State the number of lines in the following data that include the word "client", with no other text.

RAW DATA section start

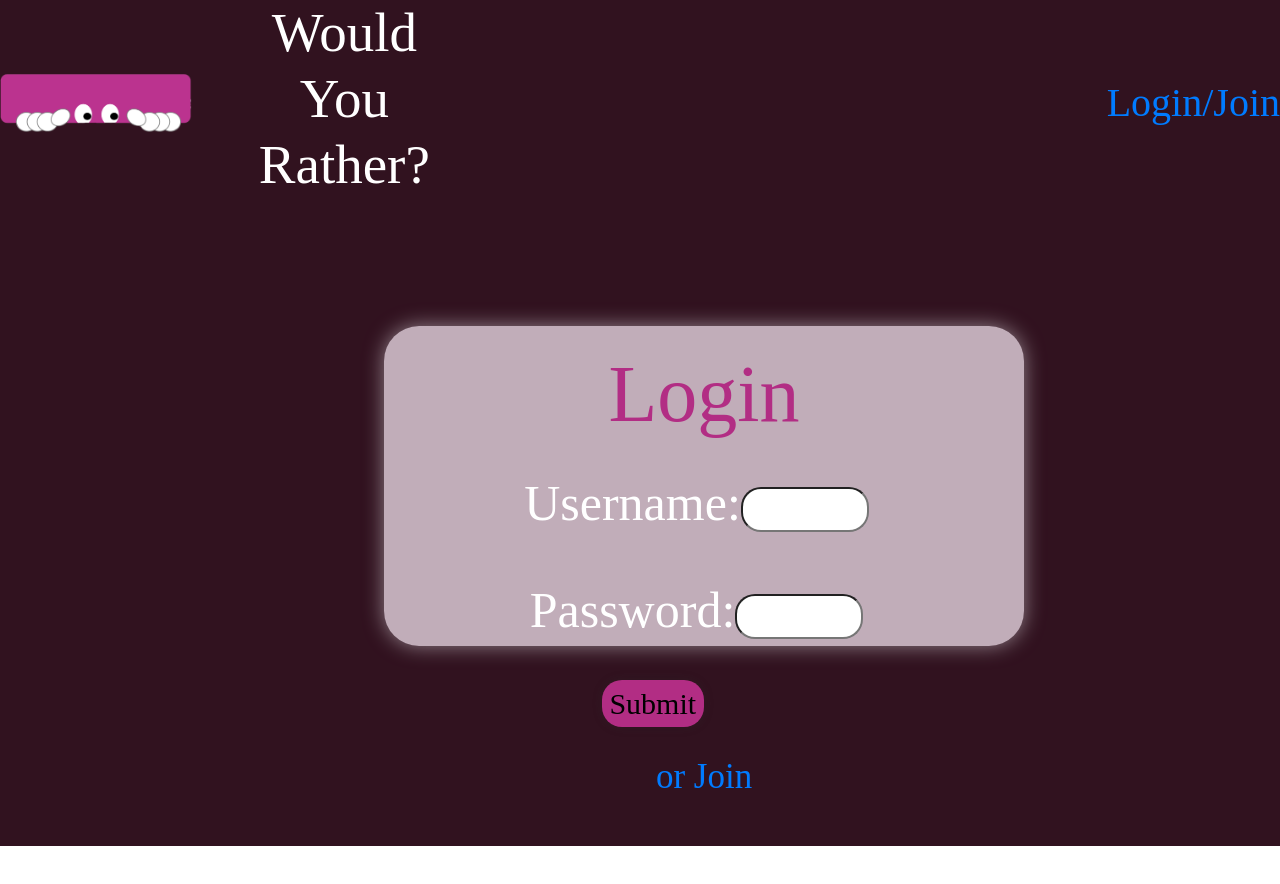
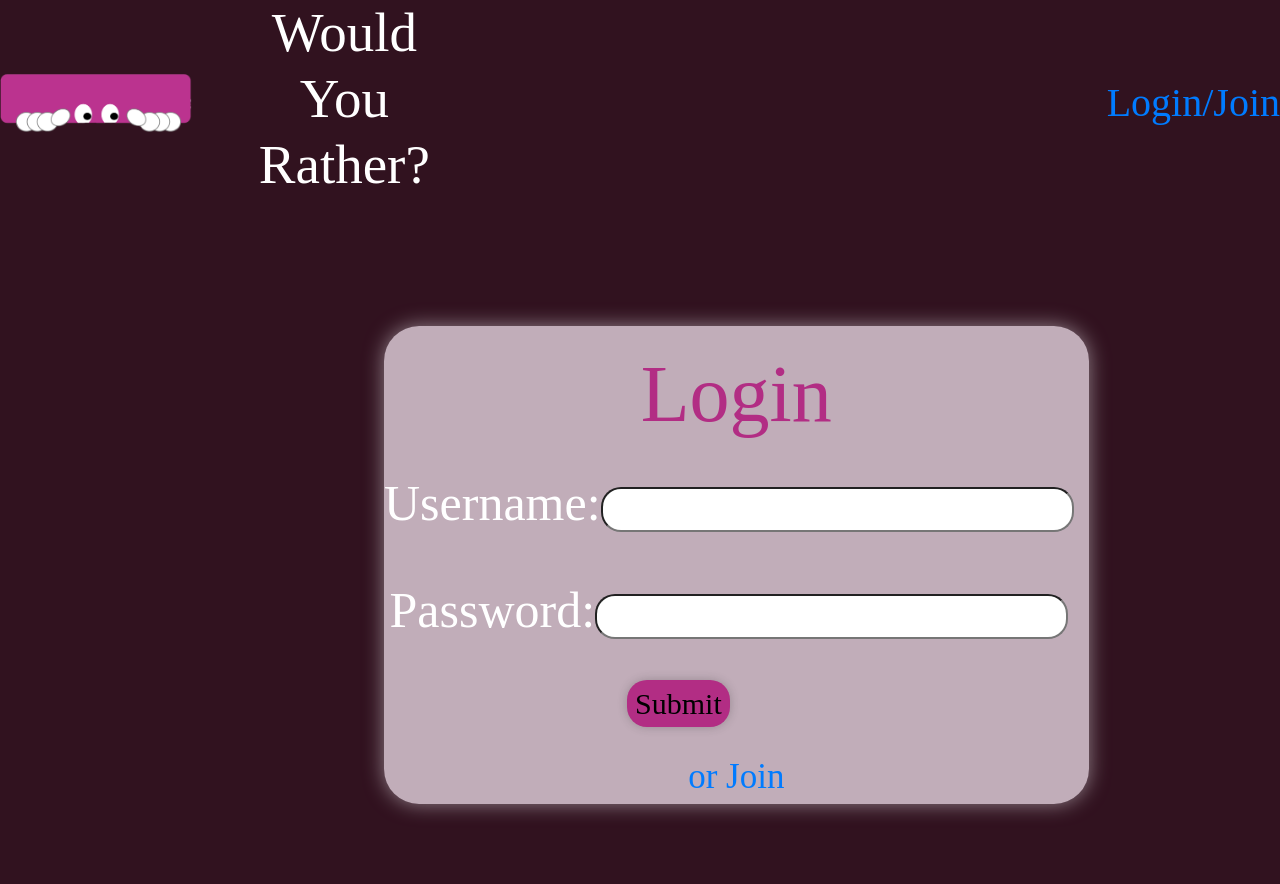
Before and after one commit to ghudachek/WouldYouRather, a React (Create React App) app in the folder client/: page /login in a window 1280 px wide. Shown: the top 884 px of the page. Before the commit the page ends 846 px from the top, so only its background shows below. Built offline with nearby package versions, Linux system fonts and the light colour scheme.

Commit message:
fix login

```diff
--- a/client/src/designs/Login.css
+++ b/client/src/designs/Login.css
@@ -6,14 +6,17 @@
   margin-top: 15vh;
   background-color: #fff1fdb2;
   border-radius: 35px;
-  width: 80vh;
-  height: 40vh;
+  min-width: 80vh;
+  width: fit-content;
+  min-height: 40vh;
+  height: fit-content;
   box-shadow: 0px 0px 20px #bbb1b8b2;
 }
 
 .login-input {
   height: 45px;
-  width: 10vw;
+  min-width: 15vw;
+  width: fit-content;
   border-radius: 20px;
   font-family: "Gurajada";
   padding: 20px;
@@ -32,7 +35,7 @@
   width: fit-content;
   font-size: 30px;
   border-radius: 20px;
-  margin-left: 17vw;
+  margin-left: 19vw;
   color: black;
   box-shadow: 0px 0px 10px rgba(46, 46, 46, 0.274);
   font-family: "Gurajada";
@@ -80,7 +83,6 @@
   .login-input {
     height: 45px;
     min-width: 30vw;
-    width: fit-content;
   }
   .or-join {
     margin-top: -20px;
```
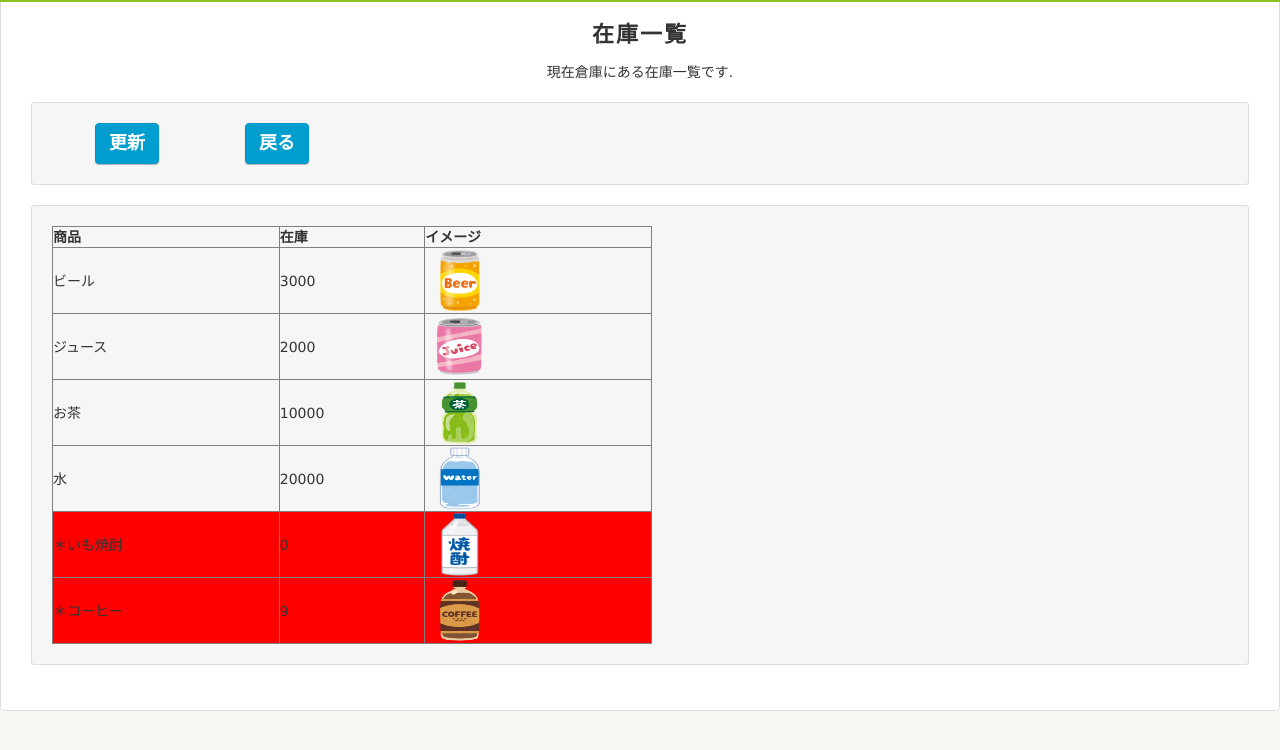
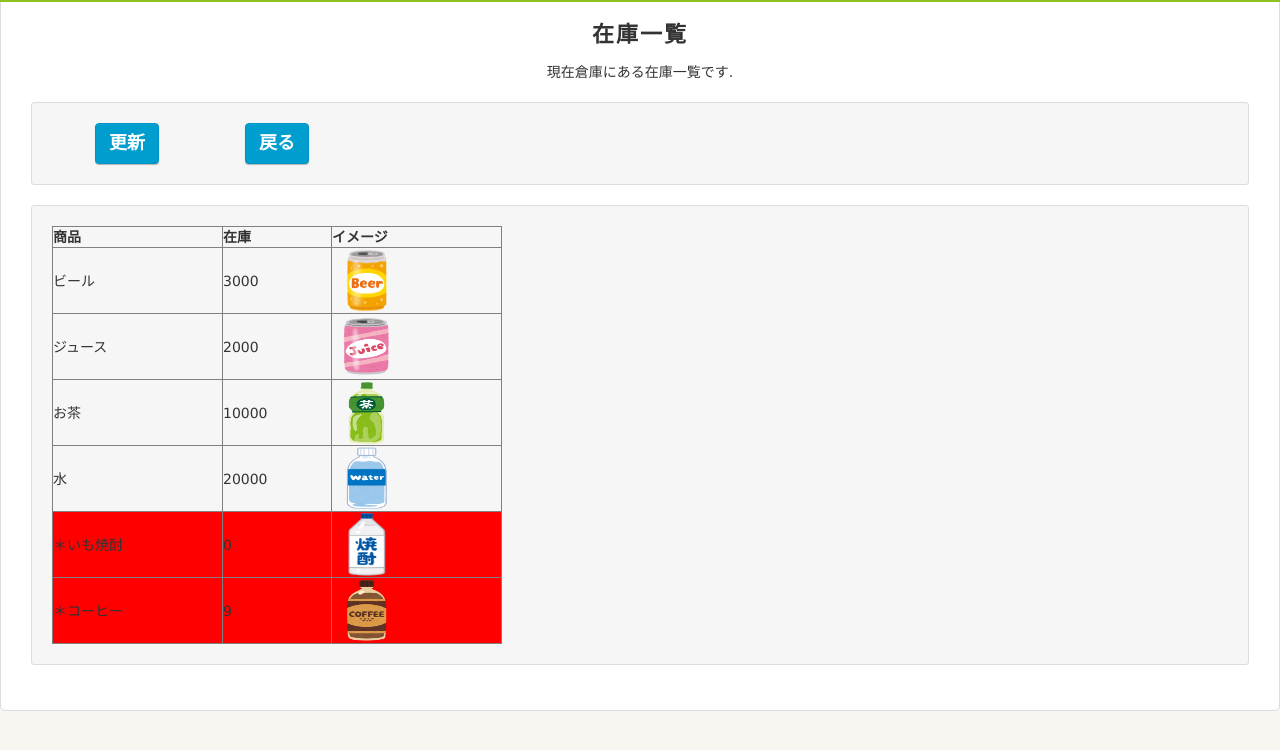
Before and after one commit to HidekiAkino/HidekiAkino.github.io, a plain HTML site: page ItemList.html in a window 1280 px wide. Shown: the part 68-818 px from the top of the page. Drawn offline with Linux system fonts and the light colour scheme.

Commit message:
Update ItemList.html

```diff
--- a/ItemList.html
+++ b/ItemList.html
@@ -33,7 +33,7 @@
                 </table>
             </div>
             <div>
-                <table id="itemlist-table" border="1" width="600">
+                <table id="itemlist-table" border="1" width="450">
 
                 </table>
             </div>
```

RAW DATA section end

→ **FINISHED TASK**
3